Store Link (1.0) – https://www.udemy.com/unitycourse/

Store Link (2.0) – https://www.udemy.com/unitycourse2/

So looking at my last review, I read a “game-in-a-weekend style of book and a 3hr course. This Udemy course was the polar opposite; 52 hours worth of video content, what a behemoth!

Who is the Course For?
At first glance, this looks like your typical beginner course you could find free on YouTube. While the first few sections are in fact for complete beginners, the course increases the challenge level consistently up into the final challenge of building a full multiplayer game. A complete beginner will feel comfortable in the early phases and likely drop-out mid-way; however, a skilled student will be frustrated by the slow pace early on, then feel at home mid-way, and finally feel challenged adequately in the end.

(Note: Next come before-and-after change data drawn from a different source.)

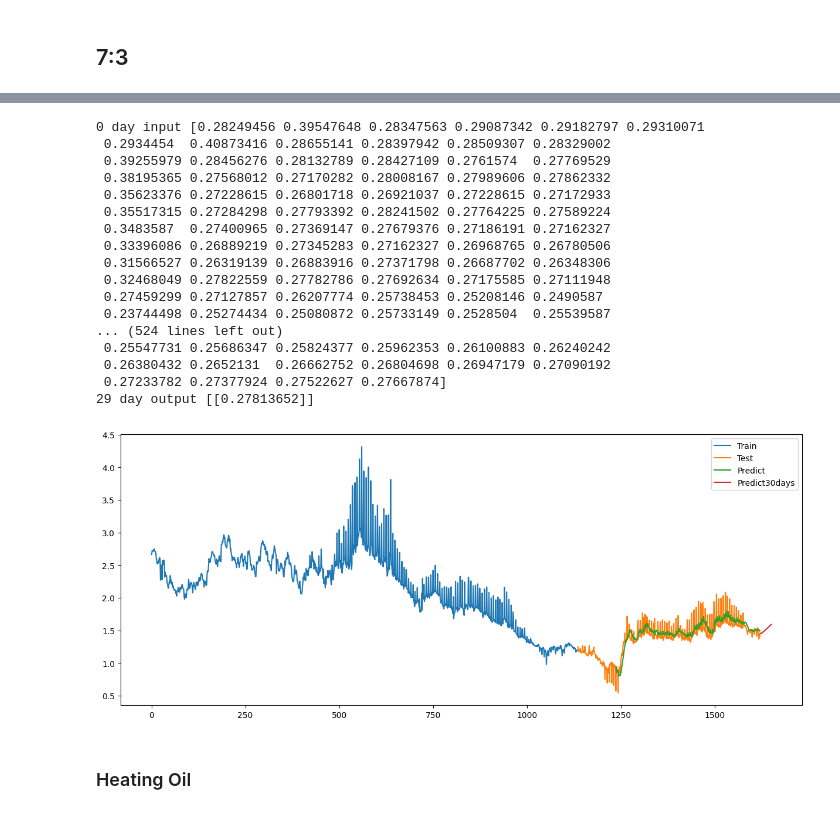
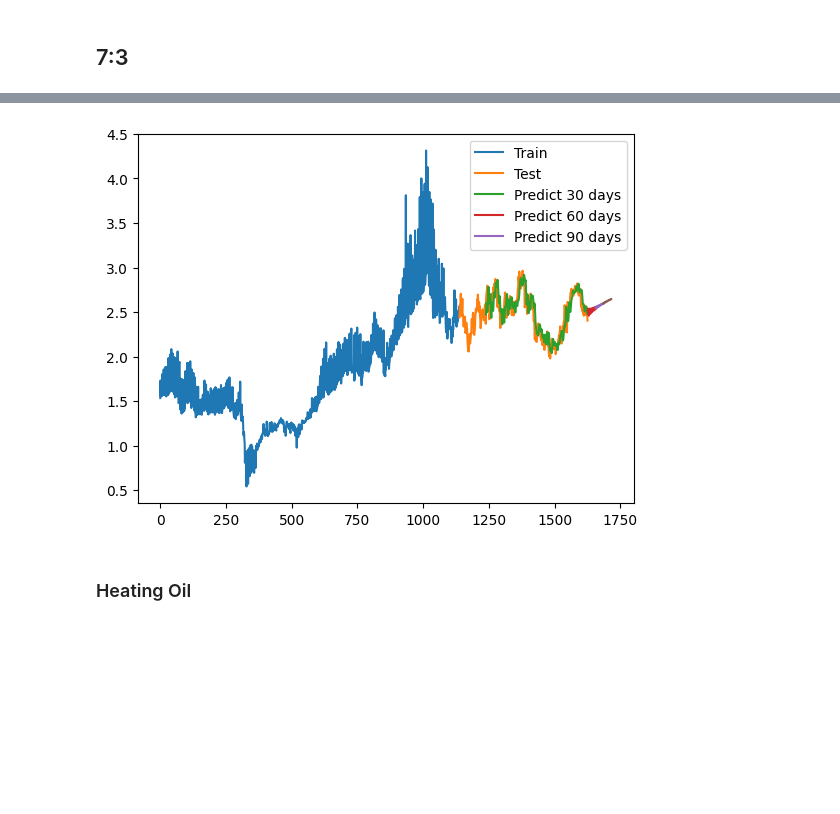
Before and after one commit to thanhhanggg/IS403_O21_9, a Jupyter notebook: model/GRU.ipynb, the cells around one changed output, grey strips where cells are left out. Saved outputs shown, nothing was run; the diff lists cells and outputs as text; code cells hidden in the pictures; blank space fills up the shorter version.

```diff
--- a/model/GRU.ipynb
+++ b/model/GRU.ipynb
@@ -11,5 +11,6 @@ from keras.models import Sequential
 from keras.layers import Dense, GRU
 # %%
 # 2. Đọc file csv và gắng index với giá Close
-df = pd.read_csv('Crude Oil.csv')
-df1=df.reset_index()['Price']
+df = pd.read_csv('../dataset/Crude Oil WTI.csv')
+df_sorted = df.sort_index(ascending=False)
+df1=df_sorted.reset_index()['Price']
@@ -154,8 +176,9 @@ plt.show()
 ## 7:3
 # %%
 # 2. Đọc file csv và gắng index với giá Price
-df = pd.read_csv('Gasoline RBOB.csv')
-df1=df.reset_index()['Price']
+df = pd.read_csv('../dataset/Gasoline RBOB.csv')
+df_sorted = df.sort_index(ascending=False)
+df1=df_sorted.reset_index()['Price']
 # %%
 # 3. Scaler data
 scaler=MinMaxScaler(feature_range=(0,1))
@@ -243,54 +266,59 @@ temp_input = temp_input[0].tolist()
 
 from numpy import array
 
-lst_output = []
-n_steps = 100
+# Dự đoán cho 30 ngày tiếp theo
+lst_output_30 = []
 i = 0
-
 while i < 30:
-    x_input = np.array(temp_input[-n_steps:])  # Đảm bảo luôn lấy 100 phần tử cuối cùng
-    print("{} day input {}".format(i, x_input))
+    x_input = np.array(temp_input[-n_steps:])
     x_input = x_input.reshape((1, n_steps, 1))
     yhat = model.predict(x_input, verbose=0)
-    print("{} day output {}".format(i, yhat))
-    temp_input.extend(yhat[0].tolist())  # Thêm giá trị dự báo mới vào temp_input
-    lst_output.extend(yhat.tolist())  # Lưu giá trị dự báo vào lst_output
+    temp_input.extend(yhat[0].tolist())
+    lst_output_30.extend(yhat.tolist())
     i += 1
 
-# lst_output sẽ chứa 30 giá trị dự báo cho 30 ngày tiếp theo
+# Dự đoán cho 30 ngày tiếp theo
+lst_output_60 = []
+i = 0
+while i < 30:
+    x_input = np.array(temp_input[-n_steps:])
+    x_input = x_input.reshape((1, n_steps, 1))
+    yhat = model.predict(x_input, verbose=0)
+    temp_input.extend(yhat[0].tolist())
+    lst_output_60.extend(yhat.tolist())
+    i += 1
+
+# Dự đoán cho 30 ngày tiếp theo
+lst_output_90 = []
+i = 0
+while i < 30:
+    x_input = np.array(temp_input[-n_steps:])
+    x_input = x_input.reshape((1, n_steps, 1))
+    yhat = model.predict(x_input, verbose=0)
+    temp_input.extend(yhat[0].tolist())
+    lst_output_90.extend(yhat.tolist())
+    i += 1
-# %% [output]
-0 day input [0.28249456 0.39547648 0.28347563 0.29087342 0.29182797 0.29310071
- 0.2934454  0.40873416 0.28655141 0.28397942 0.28509307 0.28329002
- 0.39255979 0.28456276 0.28132789 0.28427109 0.2761574  0.27769529
- 0.38195365 0.27568012 0.27170282 0.28008167 0.27989606 0.27862332
- 0.35623376 0.27228615 0.26801718 0.26921037 0.27228615 0.27172933
- 0.35517315 0.27284298 0.27793392 0.28241502 0.27764225 0.27589224
- 0.3483587  0.27400965 0.27369147 0.27679376 0.27186191 0.27162327
- 0.33396086 0.26889219 0.27345283 0.27162327 0.26968765 0.26780506
- 0.31566527 0.26319139 0.26883916 0.27371798 0.26687702 0.26348306
- 0.32468049 0.27822559 0.27782786 0.27692634 0.27175585 0.27111948
- 0.27459299 0.27127857 0.26207774 0.25738453 0.25208146 0.2490587
- 0.23744498 0.25274434 0.25080872 0.25733149 0.2528504  0.25539587
-... (524 lines left out)
- 0.25547731 0.25686347 0.25824377 0.25962353 0.26100883 0.26240242
- 0.26380432 0.2652131  0.26662752 0.26804698 0.26947179 0.27090192
- 0.27233782 0.27377924 0.27522627 0.27667874]
-29 day output [[0.27813652]]
+# %%
+# Tạo index cho 30 ngày, 60 ngày và 90 ngày dự đoán
+predict_index_30 = pd.RangeIndex(start=len(train_data) + len(test_data), stop=len(train_data) + len(test_data) + 30, step=1)
+predict_index_60 = pd.RangeIndex(start=len(train_data) + len(test_data) + 30, stop=len(train_data) + len(test_data) + 60, step=1)
+predict_index_90 = pd.RangeIndex(start=len(train_data) + len(test_data) + 60, stop=len(train_data) + len(test_data) + 90, step=1)
 # %%
 # 14.Vẽ hình
-plt.figure(figsize=(15, 6))
+
 train_data_index = pd.RangeIndex(start=0, stop=train_size, step=1)
 plt.plot(scaler.inverse_transform(train_data))
 test_data_index = pd.RangeIndex(start=train_size, stop=train_size+test_size, step=1)
 plt.plot(test_data_index,scaler.inverse_transform(test_data))
 predict_data_index = pd.RangeIndex(start=train_size+101, stop=train_size+test_size, step=1)
 plt.plot(predict_data_index,(y_pred))
-prediect_data_30days = pd.RangeIndex(start=len(df1)-1, stop=len(df1)+29, step=1)
-plt.plot(prediect_data_30days,scaler.inverse_transform(lst_output))
-plt.legend(['Train','Test','Predict','Predict30days'])
+plt.plot(predict_index_30, scaler.inverse_transform(lst_output_30))
+plt.plot(predict_index_60, scaler.inverse_transform(lst_output_60))
+plt.plot(predict_index_90, scaler.inverse_transform(lst_output_90))
+plt.legend(['Train', 'Test', 'Predict 30 days', 'Predict 60 days', 'Predict 90 days'])
 plt.show()
 # %% [output]
-[figure, old version]
+[figure, new version]
 # %% [markdown]
 ### Heating Oil
 # %% [markdown]
```
Also changed, not shown: parts of 17 cells of this notebook, 9 other files.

The Difficulty Curve
This is something I’ve been thinking about for some time and might write a more extensive article on its application on learning in the future. To keep it brief, HERE 1 is a representation of how difficulty in games should increase over time to match the player’s skill level, but drop for periods of rest. The application with learning is that a student should be exposed to increasingly difficult concepts, but be re-exposed to earlier challenges (the drop) when difficulty is high, which results in the student feeling more capable and getting a chance to review. Ben Tristem excels in this application of the difficulty curve to the highest standard I have seen in my now 7 resources used. He builds up a student, challenges them, and comes back to repeat things.


Ben Tristem excels in this application of the difficulty curve…

Challenges: An Example of Active Learning
These challenges I’ve described make up a pretty substantial piece of the course. Research has shown that active learning2. has a greater impact on skill development in the sciences. From what learning resources I have used (Unity, Gamemaker, Unreal, Blender, etc.) the frequency of challenges is far inferior to this course, and is more typically an “I don’t want to teach you this so research yourself”. All of the challenges in this course are matched well with the concept and depth into the course.

Final Notes
Keeping this review short for digestion, I’ll just make a few notes and then post my summarised feelings. One of my biggest gripes with the course was a lack of editing. Overall, the course flows very well thanks to the natural teaching of Ben and his dynamic with the secondary teacher. With that said, there is an abundant number of times where either teacher fumbles through a sentence or three and puts the responsibility on the student to extrapolate what they meant (e.g., “so what a navmesh is, is a way for this artificial intelligence agent understanding something enough about the world that it can took uhm, actually uh navigate the world”). Fortunately, so much time is spent on each concept that I had plenty of time to explore the concepts to a point of confidence.


  • Thorough intro to Unity
  • Very beginner friendly (first part of course, gets harder)
  • Good for both Mac/PC users
  • Udemy is great at being a centralised hub for improved workflow/ interaction (QA)
  • all assets available and projects updated on github
  • Teaches how to ask questions online
  • Student Collaborative (i.e., concepts appended on student recommendation)
  • Good team dynamic between instructors
  • some great coding practices
  • Repetition brings difficulty curve down again as a refresher/review before upping the challenge
  • Sections build up into a large crossover skillset
  • Some image editing (gimp) and version control, but could be more
  • visual learning is a huge advantage for absolute beginners, as its easier to watch someone work within a piece of software as opposed to reading text and needing to search up lots of terminology along the way



  • Frequently makes mistakes, but these mistakes open up new concepts to learn
  • Uses outdated version (from 4.x to 5.2), but this is an opportunity to actually learn the meaning of Unity versions and how to update obsolete code/components



  • watching 52 hours of video lecture is absurdly straining on the brain compared to reading, as you have to watch every click and listen to every word or you might miss something important
  • Lack of proper editing at times
  • C# intro is lacking
  • Inconsistent instructions (ties into poor editing)
  • Often gets ahead of himself with coding (e.g., deleting sections that will be re-added elsewhere later)

Final Score 8/10: Recommended

Store Link (1.0) – https://www.udemy.com/unitycourse/

Store Link (2.0) – https://www.udemy.com/unitycourse2/


1. Game Difficulty in Casual Games
2. Active learning increases student performance in science, engineering, and mathematics

Looking Back…

As the 2.0 version of this course has been released you might think this version is obsolete. I would argue this version is equally or more important as working with different versions of Unity showcases the changes the engine has made. If you ever work at a company or with someone else’s project you may have to use older code. So it doesn’t hurt to be more flexible with different versions.

With that said, I will likely take the 2.0 some time in the future and post my thoughts.